Excavations in 1990 in the Eastern Bathhouse at Scythopolis, introduced in yesterday’s post, revealed a statue of Dionysos. It was found in the same layer as the mutilated and discarded statue of Venus. Here it is again the genitalia that have been attacked, whereas the damage to the head is more characteristic of that of a fall (contra Foerster 2000). Selective destruction of nose and mouth is usually characteristic of Christian mutilation, but here it is also the chin and part of a cheek that has been battered, and as such it appears to be non-selective.
The Scythopolis Bacchus. From Tsafrir & Foerster 1997, fig. 40.
The popularity of Dionysos is well attested in late antiquity by the commonality of representations of him in sculpture, Egyptian textiles and the epic poem Dionysiaka. But again we only need to consider Theodoret’s caricature of Dionysos as “that limb-loosener and effeminate creature” to get a glimpse of why early Christians would commit such acts.
Yoram Tsafrir & Gideon Foerster. 1997. “Urbanism at Scythopolis-Bet Shean in the Fourth to Seventh Centuries”, DOP 51: 85-147.
Gideon Foerster. 2000. “A Statue of Dionysos from Bet Shean (Nysa-Scythopolis)”, pp. 135-143, in: Agathos Daimon.
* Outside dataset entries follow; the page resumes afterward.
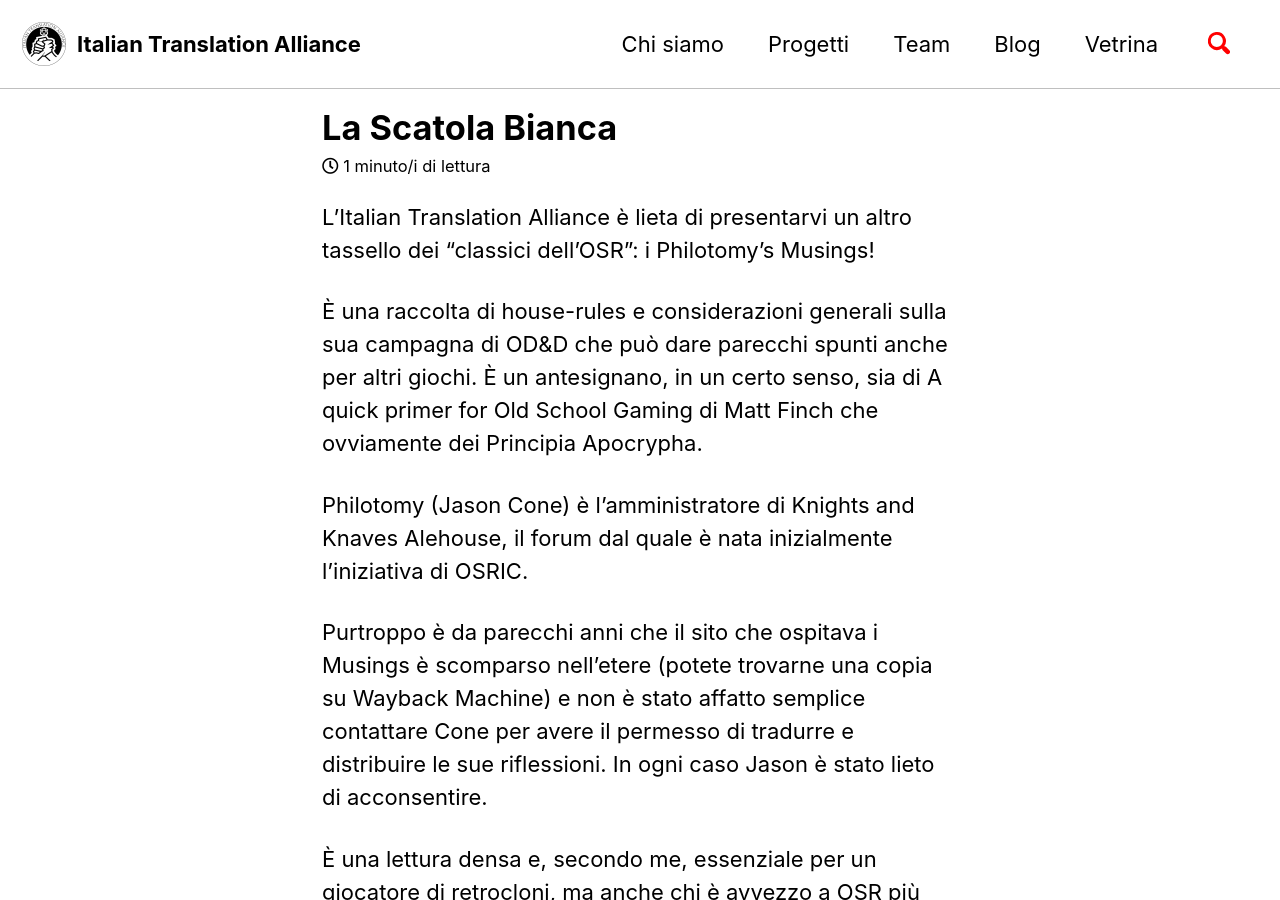
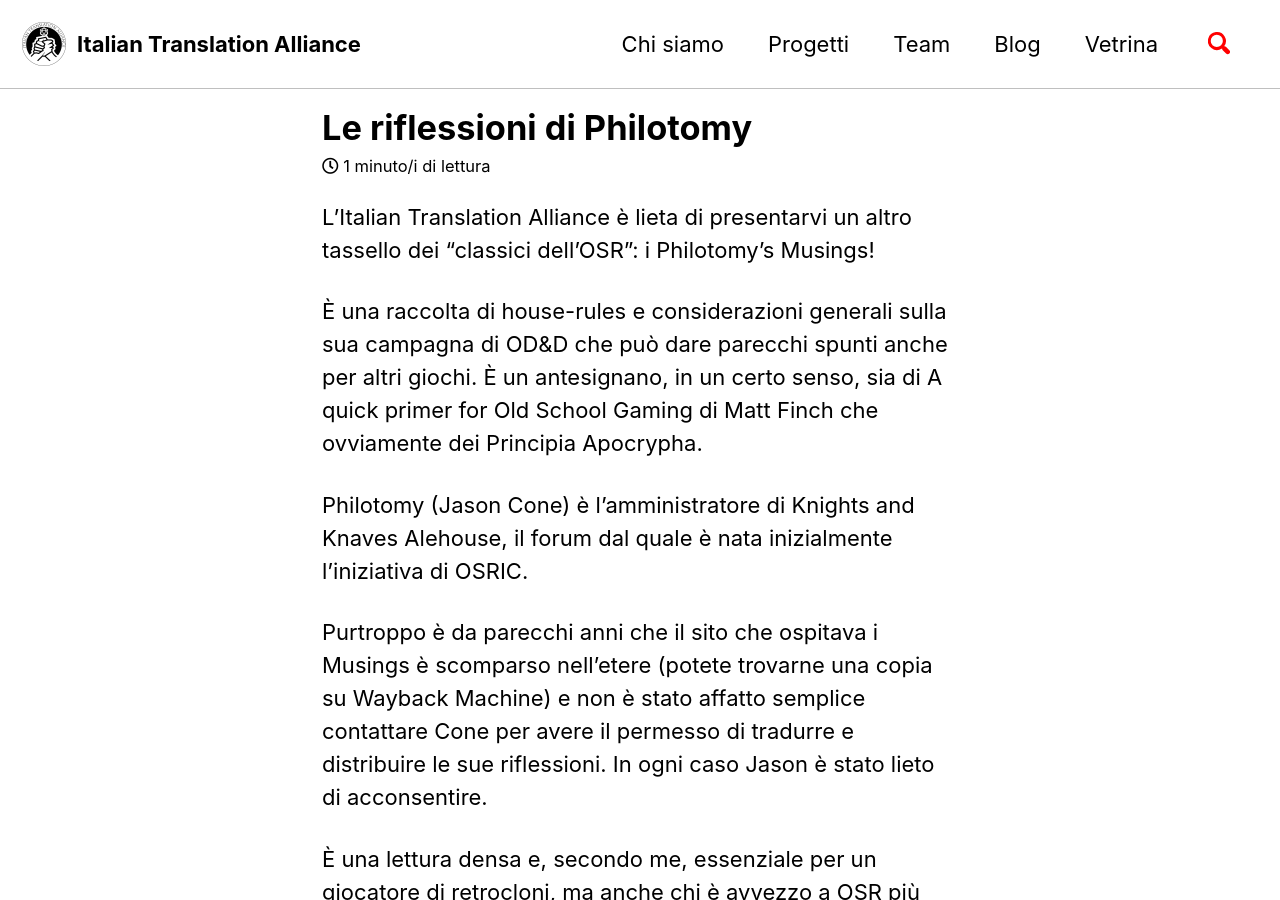
Before and after one commit to Italian-Translation-Alliance/italian-translation-alliance.github.io, a Jekyll site: the page built from _posts/2021-06-11-philotomy.md, in a window 1280 px wide and 900 px high. Built offline with Jekyll 4.4.1, drawn with Linux system fonts in a browser that asks for light colours; cached includes are drawn as plain includes; comment, search, counter and statistics services are not loaded.

Commit message:
Update 2021-06-11-philotomy.md

```diff
--- a/_posts/2021-06-11-philotomy.md
+++ b/_posts/2021-06-11-philotomy.md
@@ -1,6 +1,6 @@
 ---
 layout: single
-title: La Scatola Bianca
+title: Le riflessioni di Philotomy
 categories: annunci
 author: zeruhur
 ---
```
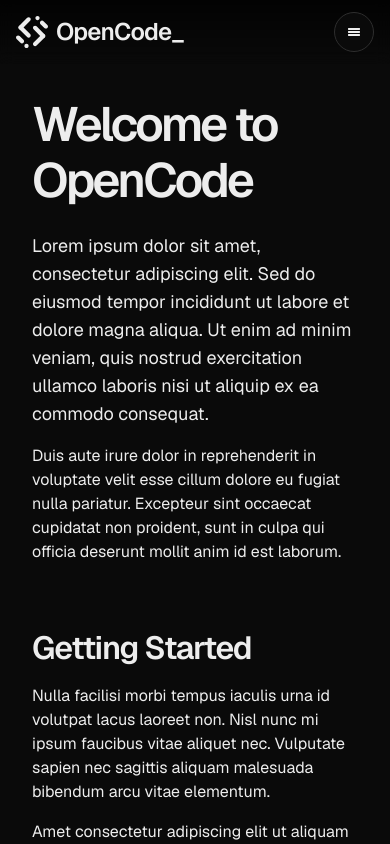
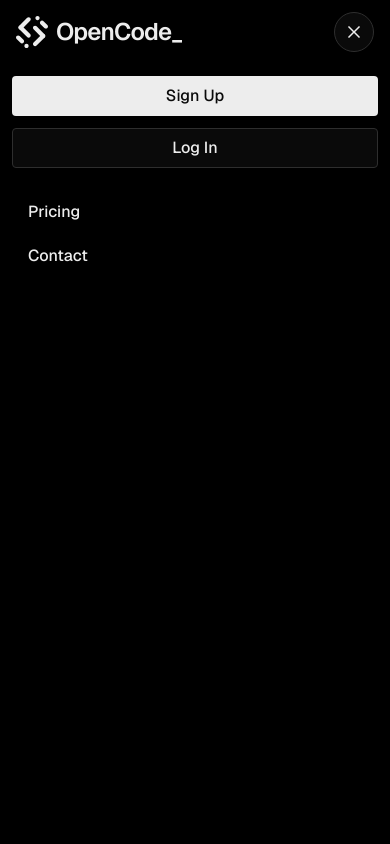
Before and after one commit to opencode-startup/OpenCode, a Next.js app: page / in a window 390 px wide. Both pictures are taken after a click on the button 354 px from the left and 32 px from the top of the page. Shown: the top 844 px of the page. Built offline with nearby package versions, Linux system fonts and the light colour scheme.

Commit message:
OC-48 - Update GlobalHeader component: unify HeaderProps for DesktopHeader and MobileHeader, refactor MobileHeader with expandable menu logic, and enhance layout with responsive styles.

```diff
--- a/src/components/GlobalHeader/DesktopHeader.tsx
+++ b/src/components/GlobalHeader/DesktopHeader.tsx
@@ -4,9 +4,9 @@
 
 import { Button, Logo } from '@/components';
 
-import { DesktopHeaderProps } from './types';
+import { HeaderProps } from './types';
 
-const DesktopHeader = forwardRef<HTMLElement, DesktopHeaderProps>(
+const DesktopHeader = forwardRef<HTMLElement, HeaderProps>(
   ({ onSignUpClick, onLogInClick, onContactClick, onPricingClick, ...props }, ref) => {
     return (
       <header
--- a/src/components/GlobalHeader/MobileHeader.tsx
+++ b/src/components/GlobalHeader/MobileHeader.tsx
@@ -1,19 +1,27 @@
 'use client';
 
-import { forwardRef } from 'react';
+import { forwardRef, useState } from 'react';
 
 import { Button, Icon, Logo } from '@/components';
 
-import { MobileHeaderProps } from './types';
+import { HeaderProps } from './types';
 
-const MobileHeader = forwardRef<HTMLElement, MobileHeaderProps>(
-  ({ onMenuClick, ...props }, ref) => {
+const MobileHeader = forwardRef<HTMLElement, HeaderProps>(
+  ({ onSignUpClick, onLogInClick, onContactClick, onPricingClick, ...props }, ref) => {
+    const [isExpanded, setIsExpanded] = useState(false);
+
+    const handleMenuToggle = () => {
+      setIsExpanded((prev) => !prev);
+    };
+
     return (
       <header
         ref={ref}
-        className={
-          'fixed top-0 left-0 z-999 flex min-h-[var(--global-header-height)] w-full justify-center md:hidden'
-        }
+        className={`fixed top-0 left-0 z-999 flex w-full flex-col items-start md:hidden ${
+          isExpanded
+            ? 'bg-background-200 h-screen'
+            : 'min-h-[var(--global-header-height)] justify-center'
+          }`}
         {...props}
       >
         <div
@@ -21,10 +29,10 @@
             backdrop-filter`}
         />
         <div
-          className={`absolute top-0 flex h-[var(--global-header-height)] w-full items-center justify-between
-            overflow-hidden px-4`}
+          className={`flex h-[var(--global-header-height)] w-full items-center justify-between overflow-hidden px-4 ${
+            isExpanded ? 'relative' : 'absolute top-0' }`}
         >
-          <div className="flex items-center gap-8">
+          <div className={'flex items-center overflow-hidden'}>
             <Logo size="small" text="OpenCode" />
           </div>
 
@@ -34,13 +42,47 @@
               shape="rounded"
               iconOnly
               size="medium"
-              onClick={onMenuClick}
+              onClick={handleMenuToggle}
               className="h-10 w-10 rounded-full"
             >
-              <Icon name="menu" size={16} />
+              <Icon name={isExpanded ? 'cross' : 'menu'} size={16} />
             </Button>
           </div>
         </div>
+
+        {isExpanded && (
+          <div className="flex w-full flex-1 flex-col gap-6 overflow-hidden p-3">
+            <div className="flex w-full flex-col gap-3">
+              <Button variant="primary" size="medium" fullWidth onClick={onSignUpClick}>
+                Sign Up
+              </Button>
+              <Button variant="secondary" size="medium" onClick={onLogInClick} fullWidth>
+                Log In
+              </Button>
+            </div>
+
+            <div className="flex w-full flex-col gap-1">
+              <Button
+                variant="tertiary"
+                size="medium"
+                onClick={onPricingClick}
+                fullWidth
+                className="justify-start"
+              >
+                Pricing
+              </Button>
+              <Button
+                variant="tertiary"
+                size="medium"
+                fullWidth
+                onClick={onContactClick}
+                className="justify-start"
+              >
+                Contact
+              </Button>
+            </div>
+          </div>
+        )}
       </header>
     );
   },
```
Also changed, not shown: src/components/GlobalHeader/types.ts (+1 -7 lines).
Mythes et cultes – études d’iconographie en l’honneur de Lilly Kahil. BCH Supplément 38. Paris.
Yoram Tsafrir. 2003. “The Christianization of Bet Shean (Scythopolis) and its Social-Cultural Influence on the City”, pp. 275-284, in: G. Brands & H.-G. Severin (eds.) Die spätantike Stadt und ihre Christianisierung. Wiesbaden: Reichert Verlag.